[Front-end code change data]
* * * * *

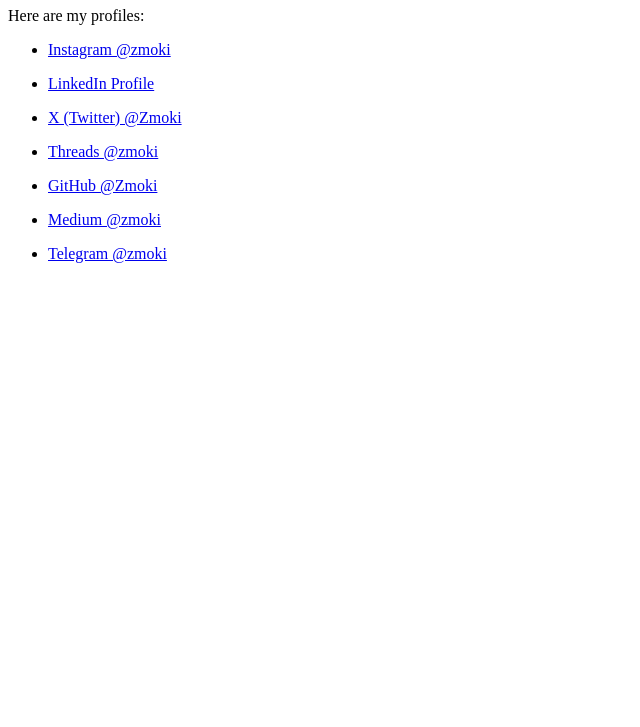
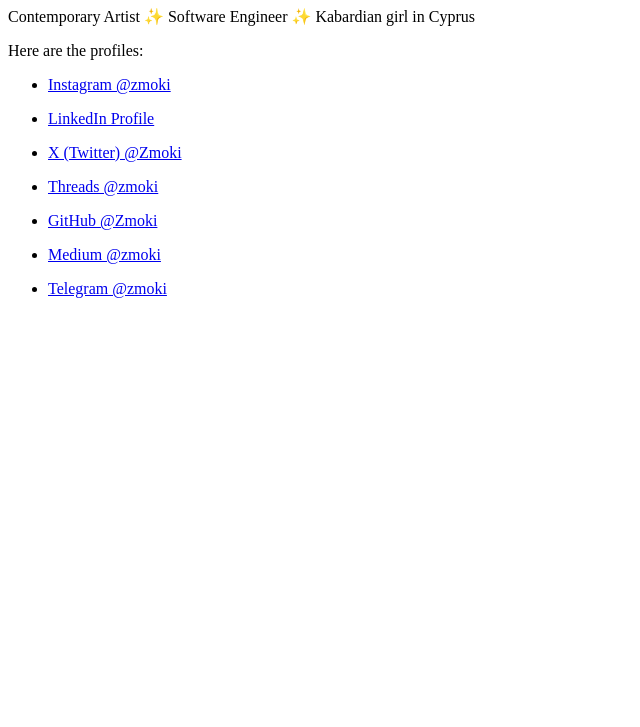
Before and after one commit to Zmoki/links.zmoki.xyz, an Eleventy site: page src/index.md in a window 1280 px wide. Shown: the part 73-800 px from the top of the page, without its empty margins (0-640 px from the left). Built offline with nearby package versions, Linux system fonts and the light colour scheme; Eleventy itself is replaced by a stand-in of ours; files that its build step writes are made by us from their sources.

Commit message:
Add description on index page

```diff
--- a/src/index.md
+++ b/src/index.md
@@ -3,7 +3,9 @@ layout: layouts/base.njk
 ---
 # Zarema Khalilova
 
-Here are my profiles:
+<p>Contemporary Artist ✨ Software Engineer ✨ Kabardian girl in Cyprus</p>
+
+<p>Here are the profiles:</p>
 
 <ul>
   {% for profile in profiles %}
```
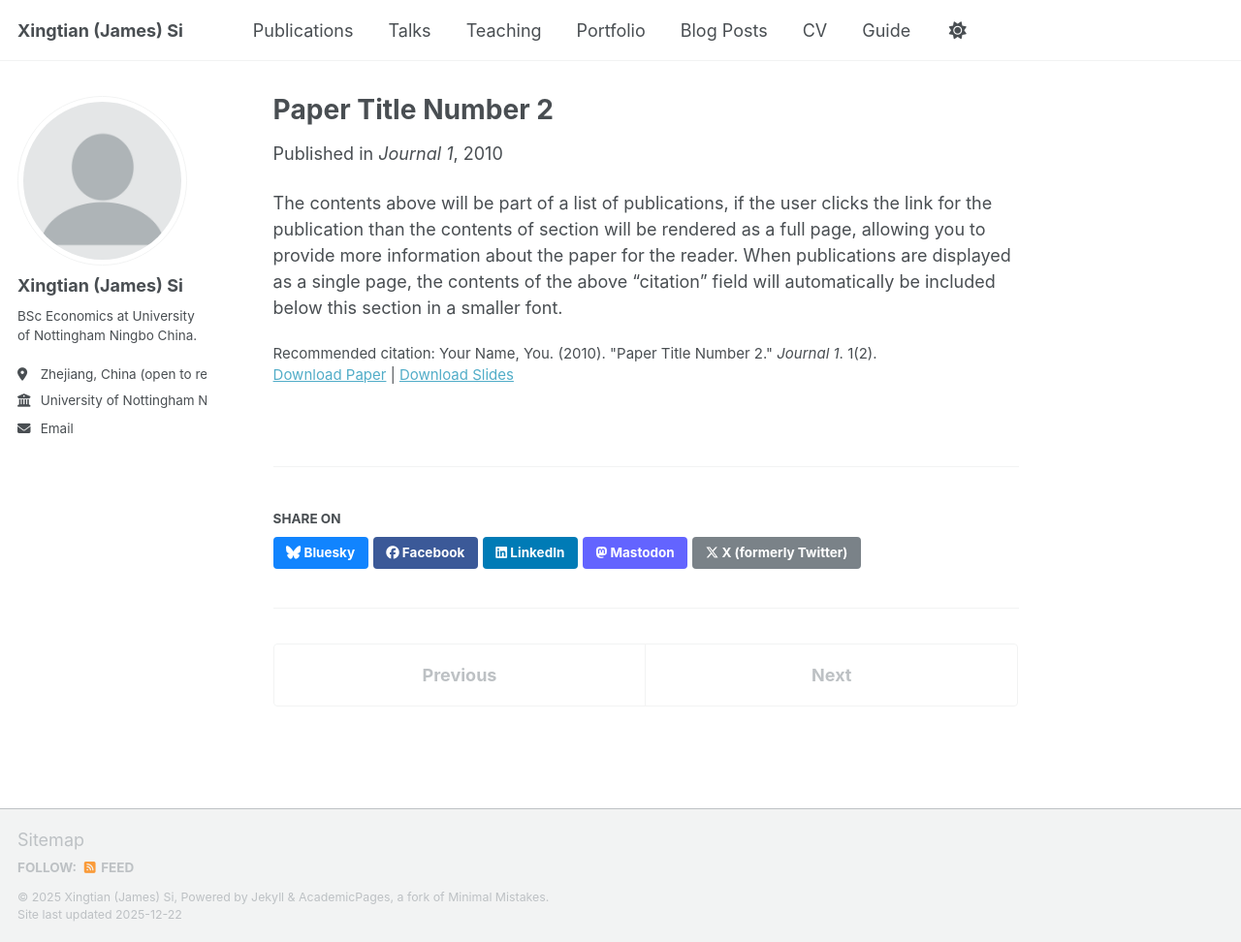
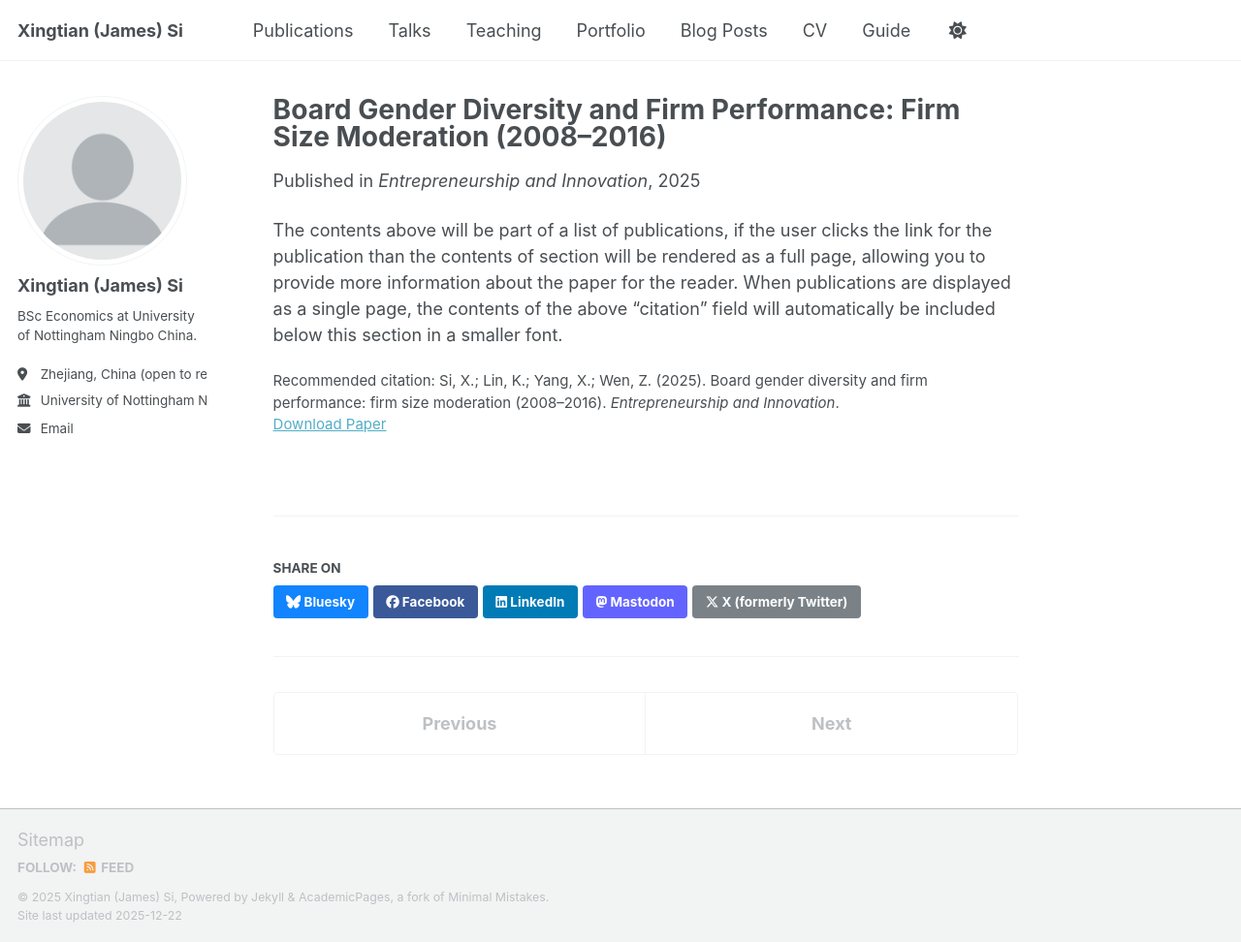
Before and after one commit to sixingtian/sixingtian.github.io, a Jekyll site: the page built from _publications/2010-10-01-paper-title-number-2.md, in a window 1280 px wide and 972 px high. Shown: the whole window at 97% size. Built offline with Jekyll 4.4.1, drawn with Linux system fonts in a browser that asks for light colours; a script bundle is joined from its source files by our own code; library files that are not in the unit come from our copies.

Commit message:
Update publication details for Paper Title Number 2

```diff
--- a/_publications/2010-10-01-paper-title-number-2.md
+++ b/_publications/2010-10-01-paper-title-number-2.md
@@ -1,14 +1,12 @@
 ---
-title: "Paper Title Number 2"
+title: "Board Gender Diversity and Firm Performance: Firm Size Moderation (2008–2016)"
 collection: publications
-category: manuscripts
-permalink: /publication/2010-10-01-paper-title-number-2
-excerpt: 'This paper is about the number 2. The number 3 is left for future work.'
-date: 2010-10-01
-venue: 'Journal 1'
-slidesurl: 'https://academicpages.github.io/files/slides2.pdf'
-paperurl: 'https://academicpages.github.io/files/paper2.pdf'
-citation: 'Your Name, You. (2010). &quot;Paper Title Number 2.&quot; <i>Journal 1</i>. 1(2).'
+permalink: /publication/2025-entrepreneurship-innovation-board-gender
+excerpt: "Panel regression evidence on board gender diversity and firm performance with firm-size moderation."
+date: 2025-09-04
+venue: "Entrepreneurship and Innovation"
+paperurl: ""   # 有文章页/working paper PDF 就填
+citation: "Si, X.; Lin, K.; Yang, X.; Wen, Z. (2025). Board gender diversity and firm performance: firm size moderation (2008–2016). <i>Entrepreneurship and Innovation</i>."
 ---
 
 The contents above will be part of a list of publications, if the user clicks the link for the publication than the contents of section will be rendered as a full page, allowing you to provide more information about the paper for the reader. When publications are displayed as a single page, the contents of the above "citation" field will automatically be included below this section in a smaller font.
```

* * * * *

Reproduce every line from the entries that holds the word "index".

Before and after one commit to Zmoki/links.zmoki.xyz, an Eleventy site: page src/index.md in a window 1280 px wide. Shown: the part 73-800 px from the top of the page, without its empty margins (0-640 px from the left). Built offline with nearby package versions, Linux system fonts and the light colour scheme; Eleventy itself is replaced by a stand-in of ours; files that its build step writes are made by us from their sources.
Add description on index page
--- a/src/index.md
+++ b/src/index.md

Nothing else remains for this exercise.